**Work to be completed:** Note each line in the data below that holds "none", and copy it.

**Data provided:**
********************

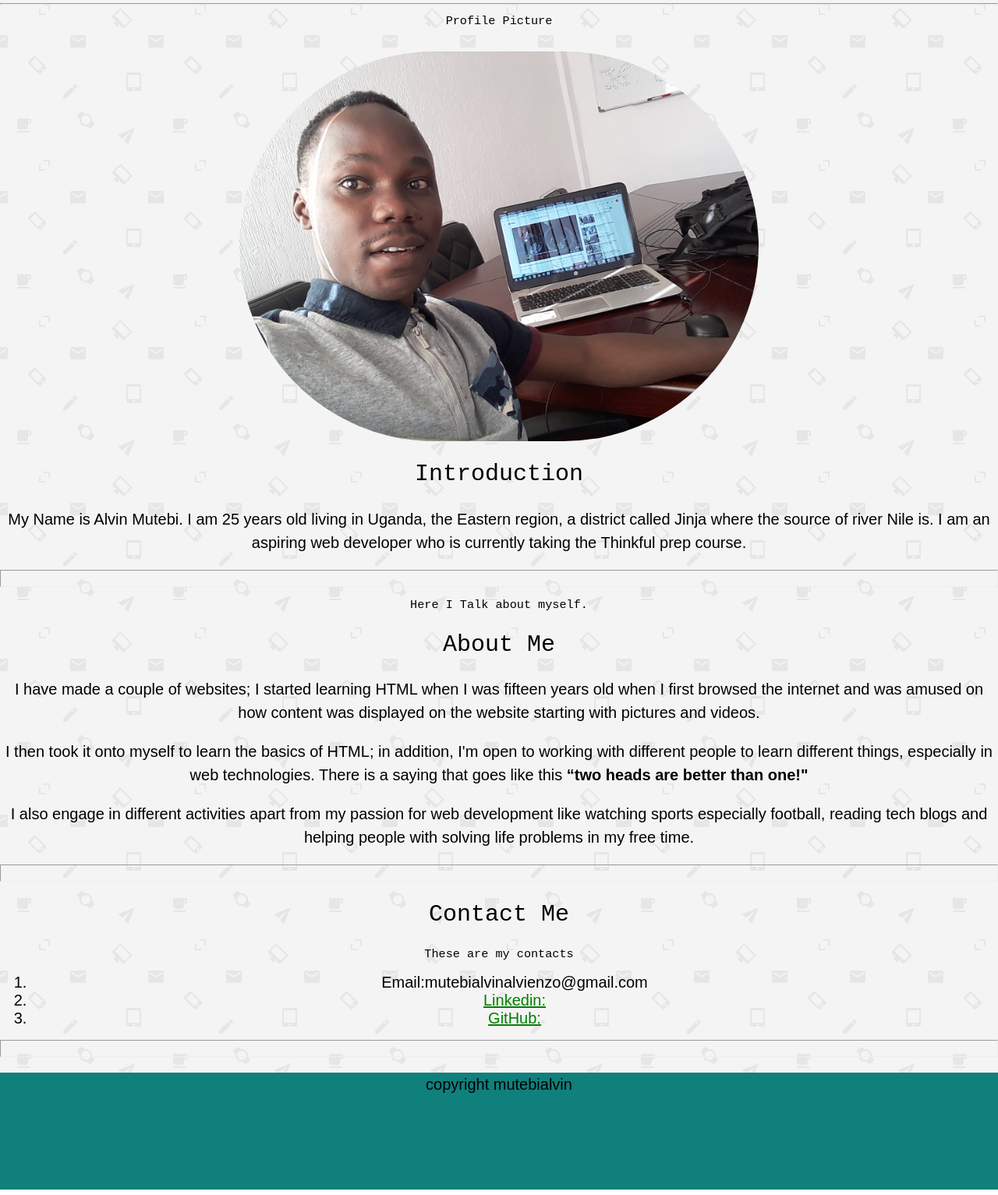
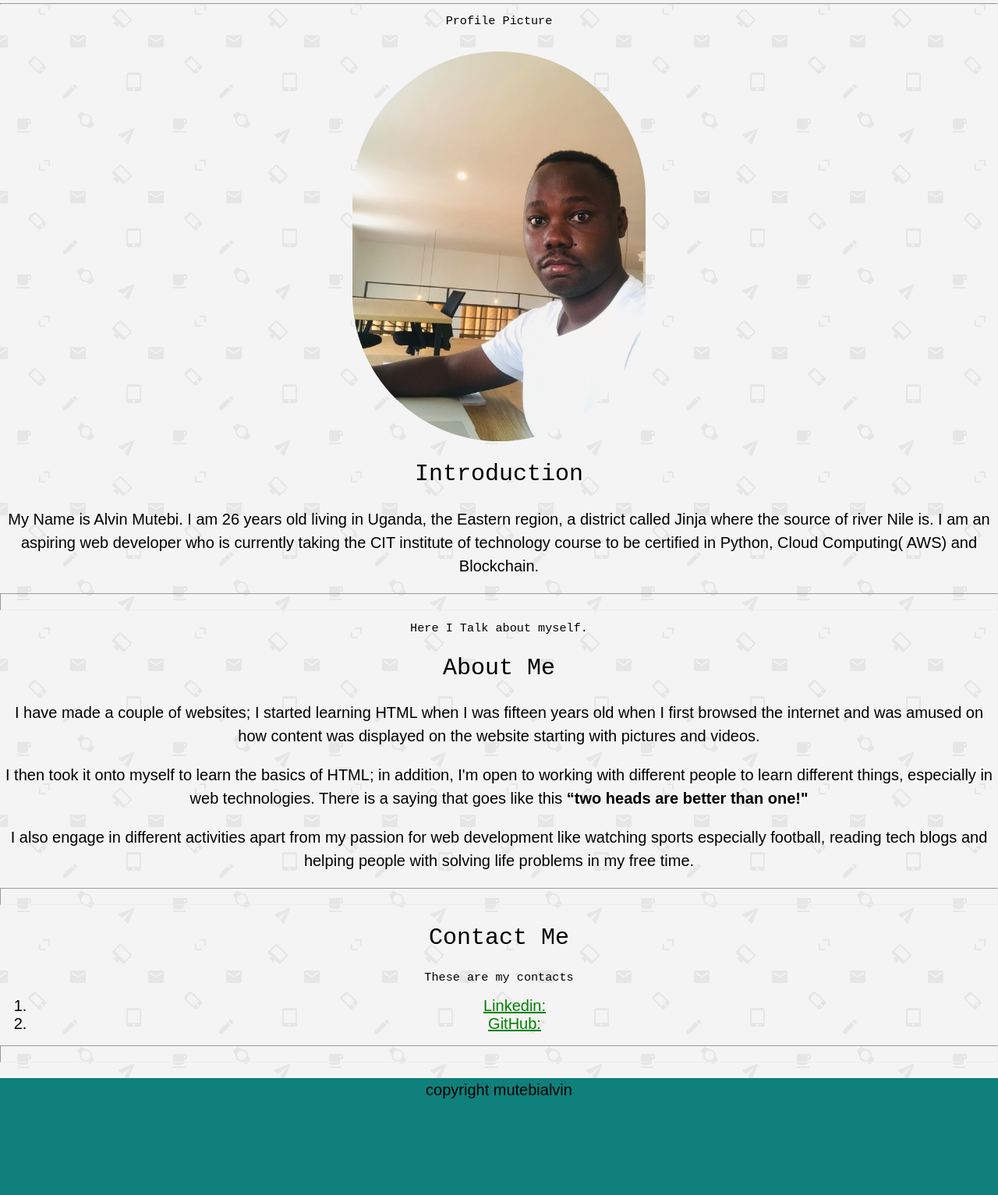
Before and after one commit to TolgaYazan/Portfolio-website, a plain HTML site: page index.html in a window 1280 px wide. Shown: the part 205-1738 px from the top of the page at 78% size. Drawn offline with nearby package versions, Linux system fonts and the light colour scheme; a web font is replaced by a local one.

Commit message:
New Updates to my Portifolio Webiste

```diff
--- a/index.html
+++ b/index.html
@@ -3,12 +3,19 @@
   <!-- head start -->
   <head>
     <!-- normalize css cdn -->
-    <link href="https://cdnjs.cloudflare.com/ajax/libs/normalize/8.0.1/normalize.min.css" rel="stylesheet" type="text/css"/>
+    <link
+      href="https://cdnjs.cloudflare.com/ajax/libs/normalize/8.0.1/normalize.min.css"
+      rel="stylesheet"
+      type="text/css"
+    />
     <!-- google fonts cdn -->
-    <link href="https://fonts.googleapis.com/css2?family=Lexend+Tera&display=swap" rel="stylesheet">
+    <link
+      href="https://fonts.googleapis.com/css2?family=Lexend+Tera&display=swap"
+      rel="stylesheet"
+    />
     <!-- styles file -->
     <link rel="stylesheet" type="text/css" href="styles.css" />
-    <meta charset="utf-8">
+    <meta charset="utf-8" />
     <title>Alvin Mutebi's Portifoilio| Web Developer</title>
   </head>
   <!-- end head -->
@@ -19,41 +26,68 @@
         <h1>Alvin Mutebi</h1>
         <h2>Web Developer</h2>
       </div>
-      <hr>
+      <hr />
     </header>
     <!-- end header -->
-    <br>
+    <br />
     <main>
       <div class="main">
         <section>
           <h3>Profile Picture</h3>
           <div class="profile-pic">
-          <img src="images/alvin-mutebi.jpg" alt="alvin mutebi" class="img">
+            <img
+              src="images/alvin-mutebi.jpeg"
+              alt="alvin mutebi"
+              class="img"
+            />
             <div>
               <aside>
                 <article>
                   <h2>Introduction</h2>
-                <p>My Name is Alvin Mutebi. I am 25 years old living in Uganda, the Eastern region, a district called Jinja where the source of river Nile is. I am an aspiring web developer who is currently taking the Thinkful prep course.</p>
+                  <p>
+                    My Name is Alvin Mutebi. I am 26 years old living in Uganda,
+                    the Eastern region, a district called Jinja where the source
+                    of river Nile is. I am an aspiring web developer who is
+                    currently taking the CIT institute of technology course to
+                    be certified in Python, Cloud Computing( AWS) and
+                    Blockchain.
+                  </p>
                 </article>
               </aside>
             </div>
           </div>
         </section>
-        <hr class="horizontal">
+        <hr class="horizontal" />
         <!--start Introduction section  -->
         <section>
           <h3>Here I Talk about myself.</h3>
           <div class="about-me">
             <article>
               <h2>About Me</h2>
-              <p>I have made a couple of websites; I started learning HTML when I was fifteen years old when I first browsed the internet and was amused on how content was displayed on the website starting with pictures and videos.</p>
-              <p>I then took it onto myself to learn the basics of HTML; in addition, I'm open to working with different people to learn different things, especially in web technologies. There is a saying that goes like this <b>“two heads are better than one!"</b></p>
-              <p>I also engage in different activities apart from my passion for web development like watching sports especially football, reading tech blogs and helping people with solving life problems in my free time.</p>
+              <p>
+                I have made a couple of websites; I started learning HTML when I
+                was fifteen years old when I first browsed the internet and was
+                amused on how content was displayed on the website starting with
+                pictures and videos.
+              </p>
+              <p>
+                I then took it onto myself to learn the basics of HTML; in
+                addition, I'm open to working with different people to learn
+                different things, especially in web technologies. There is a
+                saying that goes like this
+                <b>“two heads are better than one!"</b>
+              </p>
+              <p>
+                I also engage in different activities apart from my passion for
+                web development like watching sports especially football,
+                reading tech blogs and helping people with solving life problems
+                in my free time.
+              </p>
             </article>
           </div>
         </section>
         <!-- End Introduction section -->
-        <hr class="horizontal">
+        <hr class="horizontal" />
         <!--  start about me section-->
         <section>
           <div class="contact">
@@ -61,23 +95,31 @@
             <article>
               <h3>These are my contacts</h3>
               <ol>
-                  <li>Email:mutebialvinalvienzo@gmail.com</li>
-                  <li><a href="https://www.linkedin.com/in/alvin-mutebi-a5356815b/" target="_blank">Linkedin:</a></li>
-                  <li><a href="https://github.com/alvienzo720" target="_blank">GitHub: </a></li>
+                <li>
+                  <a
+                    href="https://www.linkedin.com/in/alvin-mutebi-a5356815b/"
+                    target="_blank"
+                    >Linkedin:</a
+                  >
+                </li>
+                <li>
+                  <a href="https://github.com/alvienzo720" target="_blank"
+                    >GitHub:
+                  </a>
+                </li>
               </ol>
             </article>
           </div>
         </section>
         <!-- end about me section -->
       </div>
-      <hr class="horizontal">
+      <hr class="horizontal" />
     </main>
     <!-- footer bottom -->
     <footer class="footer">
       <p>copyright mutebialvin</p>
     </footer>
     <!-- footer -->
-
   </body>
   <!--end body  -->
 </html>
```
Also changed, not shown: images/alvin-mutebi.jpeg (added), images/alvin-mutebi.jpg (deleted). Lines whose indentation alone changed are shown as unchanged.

********************

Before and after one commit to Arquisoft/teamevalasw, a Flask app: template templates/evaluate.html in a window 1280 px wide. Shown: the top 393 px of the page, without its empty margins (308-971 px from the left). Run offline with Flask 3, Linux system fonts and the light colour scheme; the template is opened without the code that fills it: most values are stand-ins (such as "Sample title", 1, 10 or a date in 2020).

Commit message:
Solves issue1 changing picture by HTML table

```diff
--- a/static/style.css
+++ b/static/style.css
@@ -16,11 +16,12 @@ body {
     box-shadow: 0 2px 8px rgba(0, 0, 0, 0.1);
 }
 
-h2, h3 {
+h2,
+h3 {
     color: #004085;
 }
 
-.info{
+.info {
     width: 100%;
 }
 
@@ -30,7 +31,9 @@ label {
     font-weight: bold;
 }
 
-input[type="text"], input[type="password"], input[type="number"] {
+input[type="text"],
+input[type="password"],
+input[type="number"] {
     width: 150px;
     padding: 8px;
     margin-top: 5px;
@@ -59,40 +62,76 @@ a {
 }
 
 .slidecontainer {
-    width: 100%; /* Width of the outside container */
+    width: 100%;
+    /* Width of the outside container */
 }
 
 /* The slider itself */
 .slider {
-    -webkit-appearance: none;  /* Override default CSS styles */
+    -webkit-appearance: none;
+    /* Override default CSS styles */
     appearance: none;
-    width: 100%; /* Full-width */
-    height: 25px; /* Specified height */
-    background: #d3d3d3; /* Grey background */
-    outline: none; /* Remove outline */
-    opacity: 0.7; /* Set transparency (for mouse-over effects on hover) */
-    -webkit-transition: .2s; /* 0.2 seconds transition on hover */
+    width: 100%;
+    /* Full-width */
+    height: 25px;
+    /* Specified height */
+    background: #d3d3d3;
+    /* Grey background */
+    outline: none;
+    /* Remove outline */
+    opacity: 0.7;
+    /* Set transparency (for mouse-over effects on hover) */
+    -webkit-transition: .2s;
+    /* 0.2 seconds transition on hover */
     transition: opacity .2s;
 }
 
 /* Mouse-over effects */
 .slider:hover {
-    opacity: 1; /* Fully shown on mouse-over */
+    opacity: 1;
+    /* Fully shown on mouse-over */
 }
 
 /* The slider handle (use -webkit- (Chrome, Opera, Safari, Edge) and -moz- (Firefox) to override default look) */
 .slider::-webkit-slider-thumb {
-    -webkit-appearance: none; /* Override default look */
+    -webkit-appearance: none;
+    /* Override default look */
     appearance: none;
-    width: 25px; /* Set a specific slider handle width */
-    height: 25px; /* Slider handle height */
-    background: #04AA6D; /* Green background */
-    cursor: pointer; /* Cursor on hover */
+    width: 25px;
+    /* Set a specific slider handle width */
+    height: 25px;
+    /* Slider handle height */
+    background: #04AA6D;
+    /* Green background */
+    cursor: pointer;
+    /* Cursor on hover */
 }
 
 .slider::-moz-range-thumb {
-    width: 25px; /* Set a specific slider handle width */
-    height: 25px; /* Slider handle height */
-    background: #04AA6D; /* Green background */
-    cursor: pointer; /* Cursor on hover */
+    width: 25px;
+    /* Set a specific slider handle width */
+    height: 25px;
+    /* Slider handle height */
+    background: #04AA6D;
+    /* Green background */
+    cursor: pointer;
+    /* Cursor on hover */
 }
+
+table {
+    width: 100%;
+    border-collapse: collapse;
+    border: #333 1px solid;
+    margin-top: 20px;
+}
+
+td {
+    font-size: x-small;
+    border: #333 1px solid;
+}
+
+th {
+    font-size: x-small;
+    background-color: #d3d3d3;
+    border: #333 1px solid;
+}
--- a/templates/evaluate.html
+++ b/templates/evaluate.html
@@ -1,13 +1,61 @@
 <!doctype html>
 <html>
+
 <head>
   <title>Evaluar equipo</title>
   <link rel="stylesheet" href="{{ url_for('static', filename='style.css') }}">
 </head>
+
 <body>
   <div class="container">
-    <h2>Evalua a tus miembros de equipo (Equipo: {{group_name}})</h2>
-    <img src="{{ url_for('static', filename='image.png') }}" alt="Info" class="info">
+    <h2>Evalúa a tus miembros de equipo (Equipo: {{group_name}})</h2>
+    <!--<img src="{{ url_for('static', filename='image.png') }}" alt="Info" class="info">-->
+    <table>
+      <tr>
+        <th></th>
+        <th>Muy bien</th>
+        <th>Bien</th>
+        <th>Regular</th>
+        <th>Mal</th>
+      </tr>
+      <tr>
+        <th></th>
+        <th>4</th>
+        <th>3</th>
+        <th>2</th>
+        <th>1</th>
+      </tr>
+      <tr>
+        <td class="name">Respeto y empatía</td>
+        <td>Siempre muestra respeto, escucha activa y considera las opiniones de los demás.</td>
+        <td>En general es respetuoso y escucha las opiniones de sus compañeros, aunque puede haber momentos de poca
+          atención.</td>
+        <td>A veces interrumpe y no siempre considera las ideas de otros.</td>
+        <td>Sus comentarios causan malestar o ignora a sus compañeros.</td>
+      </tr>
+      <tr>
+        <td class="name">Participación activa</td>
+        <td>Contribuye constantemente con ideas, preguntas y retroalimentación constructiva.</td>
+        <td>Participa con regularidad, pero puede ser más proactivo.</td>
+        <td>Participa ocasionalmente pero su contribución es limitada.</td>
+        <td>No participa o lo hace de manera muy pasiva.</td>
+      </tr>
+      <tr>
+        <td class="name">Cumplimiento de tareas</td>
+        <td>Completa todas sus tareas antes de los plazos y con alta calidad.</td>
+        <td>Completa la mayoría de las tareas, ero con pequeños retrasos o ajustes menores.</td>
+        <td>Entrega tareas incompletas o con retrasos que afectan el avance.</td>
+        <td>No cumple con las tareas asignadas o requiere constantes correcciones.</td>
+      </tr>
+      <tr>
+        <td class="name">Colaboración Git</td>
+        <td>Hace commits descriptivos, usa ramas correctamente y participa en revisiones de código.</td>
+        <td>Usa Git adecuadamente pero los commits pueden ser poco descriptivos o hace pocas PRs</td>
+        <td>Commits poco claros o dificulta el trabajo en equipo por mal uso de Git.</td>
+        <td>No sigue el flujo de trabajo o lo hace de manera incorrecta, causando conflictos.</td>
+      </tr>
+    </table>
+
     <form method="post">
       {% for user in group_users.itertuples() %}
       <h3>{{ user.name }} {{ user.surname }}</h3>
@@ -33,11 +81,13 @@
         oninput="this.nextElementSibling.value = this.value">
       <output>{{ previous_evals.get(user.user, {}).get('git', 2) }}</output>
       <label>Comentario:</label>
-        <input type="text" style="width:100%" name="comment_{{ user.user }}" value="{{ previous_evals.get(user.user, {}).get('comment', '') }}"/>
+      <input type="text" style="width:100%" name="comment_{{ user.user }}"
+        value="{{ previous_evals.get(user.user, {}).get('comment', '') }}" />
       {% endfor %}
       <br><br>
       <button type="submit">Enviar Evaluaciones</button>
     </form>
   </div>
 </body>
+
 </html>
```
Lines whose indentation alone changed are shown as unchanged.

********************

**Solution:**
-    -webkit-appearance: none;  /* Override default CSS styles */
+    -webkit-appearance: none;
     appearance: none;
-    outline: none; /* Remove outline */
+    outline: none;
-    -webkit-appearance: none; /* Override default look */
+    -webkit-appearance: none;
     appearance: none;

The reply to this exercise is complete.